Nadiya Hussain is arguably the biggest star to come from The Great British Bake Off show.
Her star has continued to rise since she won the series in 2015, and now she has been made an MBE for her services to broadcasting and to the culinary arts in the New Year Honours list.
Before being crowned winner of the sixth series of Bake Off, Hussain was already a fan favourite on the show thanks to her extraordinary bakes, her hilarious facial expressions and her rock-solid calmness under pressure.
Born in Luton to a Bangladeshi family, Hussain previously aspired to be a social worker, although she loved cooking and baking from a young age.
Hussain studied for a degree in childhood and youth studies with the Open University while pregnant with her third child and caring for her older two.
She was encouraged to apply for the Bake Off by husband Abdal and, while lacking in confidence at the start, she went on to impress judges Mary Berry and Paul Hollywood with her delicious creations, including fizzy pop cheesecakes, a fiery snake charmer’s basket and bubblegum-flavoured pastry nuns, all the while proudly wearing her traditional hijab.
Speaking to the Radio Times magazine in 2018 she said: “So I know that I’m representing a lot of groups and I know how important that is, especially for women.”
After winning Bake Off, Hussain landed her own TV series on BBC One, a travelling cookery show called The Chronicles Of Nadiya.
She later went on to front the series Nadiya’s British Food Adventure, Nadiya’s Family Favourites and Time To Eat.
Hussain, 35, was also the co-presenter of The Big Family Cooking Showdown with Zoe Ball, and has been a guest panellist on Loose Women.
Thanks to her success on Bake Off, she was invited to bake a cake for the Queen’s 90th birthday celebrations, and in 2017 was named by Debrett’s as one of the 500 most influential people in the UK.
In addition to her TV work, Hussain has been a columnist for The Times Magazine.
She has published a string of cookery books, including Nadiya’s Kitchen, Time To Eat and Nadiya’s Family Favourites, as well as the children’s books Bake Me A Story and My Monster And Me, and novel The Secret Lives Of The Amir Sisters.
Hussain, who has suffered with a panic disorder for more than 20 years, has talked openly about her mental health issues in a bid to shine a light on the subject, and in 2019 fronted a programme called Nadiya: Anxiety and Me on BBC One.

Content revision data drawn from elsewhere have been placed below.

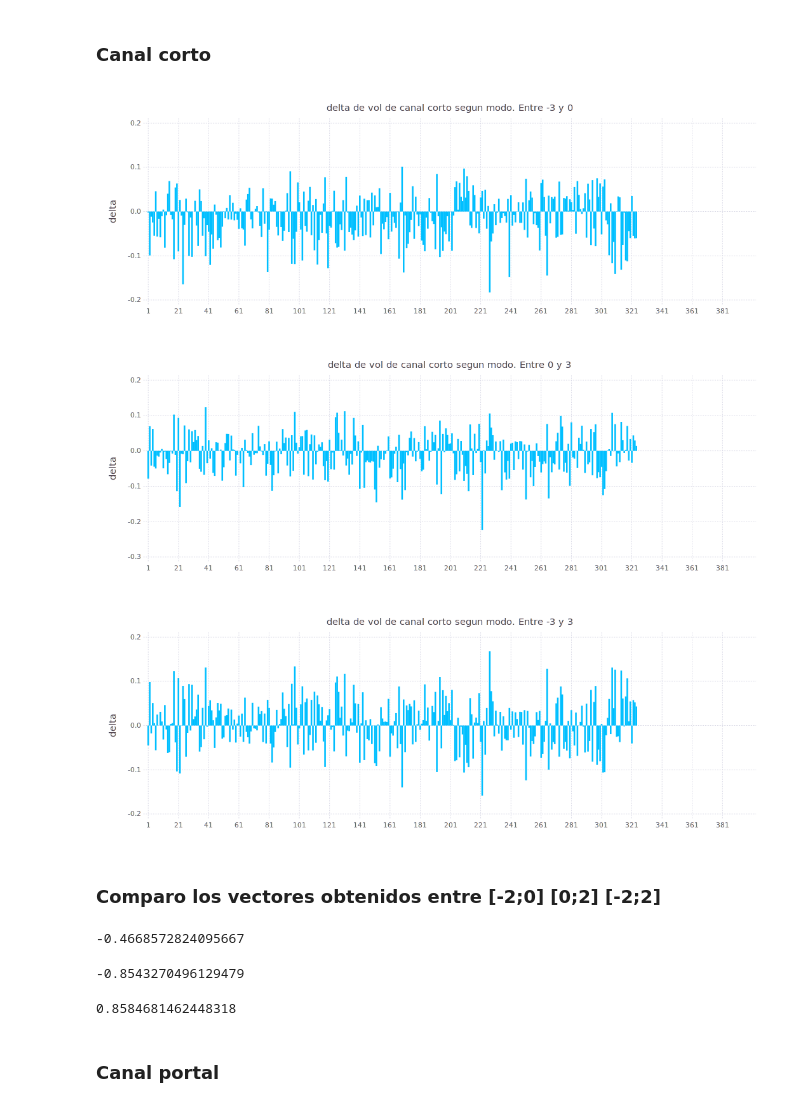
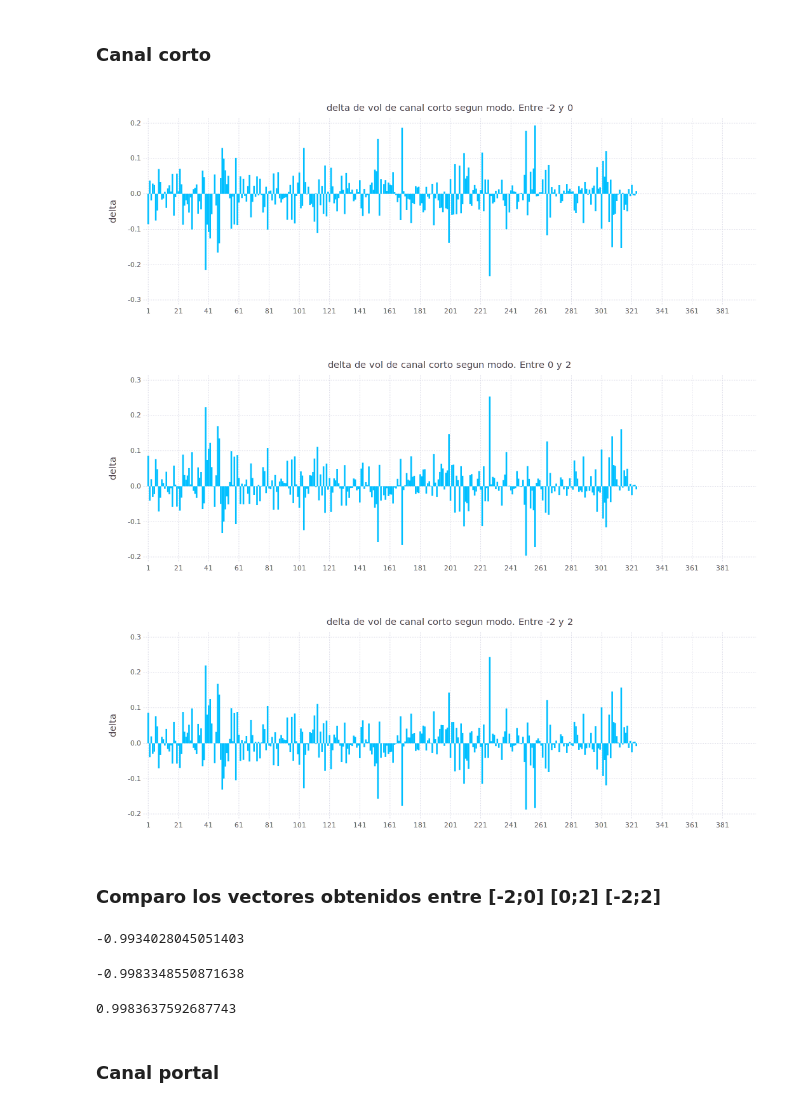
Before and after one commit to pgbarletta/hemo, a Jupyter notebook: src/2NDD_tfo.ipynb, the cells around one changed output. Saved outputs shown, nothing was run; the diff lists cells and outputs as text; code cells hidden in the pictures.

```diff
--- a/src/2NDD_tfo.ipynb
+++ b/src/2NDD_tfo.ipynb
@@ -317,51 +271,73 @@ end
+# %%
+# Los vectores tienen el (delta)volumen. Puedo elegir normalizarlos o dividirlos por el desplazamiento
+# o lo q sea. Los normalizo
+# CORTO
+gdte_ndd_corto_d2 = gdte_ndd_corto_d2 / norm(gdte_ndd_corto_d2)
+gdte_ndd_corto_d_2 = gdte_ndd_corto_d_2 / norm(gdte_ndd_corto_d_2)
+gdte_ndd_corto_dd2 = gdte_ndd_corto_dd2 / norm(gdte_ndd_corto_dd2)
+
+# PORTAL
+gdte_ndd_portal_d2 = gdte_ndd_portal_d2 / norm(gdte_ndd_portal_d2)
+gdte_ndd_portal_d_2 = gdte_ndd_portal_d_2 / norm(gdte_ndd_portal_d_2)
+gdte_ndd_portal_dd2 = gdte_ndd_portal_dd2 / norm(gdte_ndd_portal_dd2)
+
+# LARGO
+gdte_ndd_largo_d2 = gdte_ndd_largo_d2 / norm(gdte_ndd_largo_d2)
+gdte_ndd_largo_d_2 = gdte_ndd_largo_d_2 / norm(gdte_ndd_largo_d_2)
+gdte_ndd_largo_dd2 = gdte_ndd_largo_dd2 / norm(gdte_ndd_largo_dd2)
+
+# WHOLE
+gdte_ndd_whole_d2 = gdte_ndd_whole_d2 / norm(gdte_ndd_whole_d2)
+gdte_ndd_whole_d_2 = gdte_ndd_whole_d_2 / norm(gdte_ndd_whole_d_2)
+gdte_ndd_whole_dd2 = gdte_ndd_whole_dd2 / norm(gdte_ndd_whole_dd2);
 # %% [markdown]
 ## Grafico los vectores. El eje 'x' es el nro de elemento y el 'y' el valor del elemento.
 # %% [markdown]
 ### Canal corto
 # %%
-df_gdte_corto = DataFrame(delta = gdte_corto_d_2)
+df_gdte_corto = DataFrame(delta = gdte_ndd_corto_d_2)
 pdf_gdte_corto = plot(df_gdte_corto,
 y="delta",
 Geom.bar(position=:dodge),
-Guide.Title("delta de vol de canal corto segun modo. Entre -3 y 0"),
+Guide.Title("delta de vol de canal corto segun modo. Entre -2 y 0"),
 Coord.Cartesian(xmin=1, xmax=400),
 Guide.xticks(ticks = collect(1:20:400), orientation=:horizontal))
 # %% [output]
-[figure, old version]
+[figure, new version]
 # %%
-df_gdte_corto = DataFrame(delta = gdte_corto_d2)
+df_gdte_corto = DataFrame(delta = gdte_ndd_corto_d2)
 pdf_gdte_corto = plot(df_gdte_corto,
 y="delta",
 Geom.bar(position=:dodge),
-Guide.Title("delta de vol de canal corto segun modo. Entre 0 y 3"),
+Guide.Title("delta de vol de canal corto segun modo. Entre 0 y 2"),
 Coord.Cartesian(xmin=1, xmax=400),
 Guide.xticks(ticks = collect(1:20:400), orientation=:horizontal))
 # %% [output]
-[figure, old version]
+[figure, new version]
 # %%
-df_gdte_corto = DataFrame(delta = gdte_corto_dd2)
+df_gdte_corto = DataFrame(delta = gdte_ndd_corto_dd2)
 pdf_gdte_corto = plot(df_gdte_corto,
 y="delta",
 Geom.bar(position=:dodge),
-Guide.Title("delta de vol de canal corto segun modo. Entre -3 y 3"),
+Guide.Title("delta de vol de canal corto segun modo. Entre -2 y 2"),
 Coord.Cartesian(xmin=1, xmax=400),
 Guide.xticks(ticks = collect(1:20:400), orientation=:horizontal))
 # %% [output]
-[figure, old version]
+[figure, new version]
 # %% [markdown]
 ### Comparo los vectores obtenidos entre [-2;0] [0;2] [-2;2]
-# %%
-dot(gdte_corto_d2, gdte_corto_d_2)
-# %% [output]
--0.4668572824095667
-# %%
-dot(gdte_corto_dd2, gdte_corto_d_2)
-# %% [output]
--0.8543270496129479
-# %%
-dot(gdte_corto_d2, gdte_corto_dd2)
-# %% [output]
-0.8584681462448318
+# %%
+dot(gdte_ndd_corto_d_2, gdte_ndd_corto_d2)
+# %% [output]
+-0.9934028045051403
+# %%
+dot(gdte_ndd_corto_dd2, gdte_ndd_corto_d_2)
+# %% [output]
+-0.9983348550871638
+# %%
+dot(gdte_ndd_corto_d2, gdte_ndd_corto_dd2)
+# %% [output]
+0.9983637592687743
 # %% [markdown]
 ### Canal portal
 # %%
```
Also changed, not shown: parts of 58 cells of this notebook, 4 other files.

She has also highlighted the racist abuse she has received over the years, and has been praised for responding to trolls on social media and calling for equality.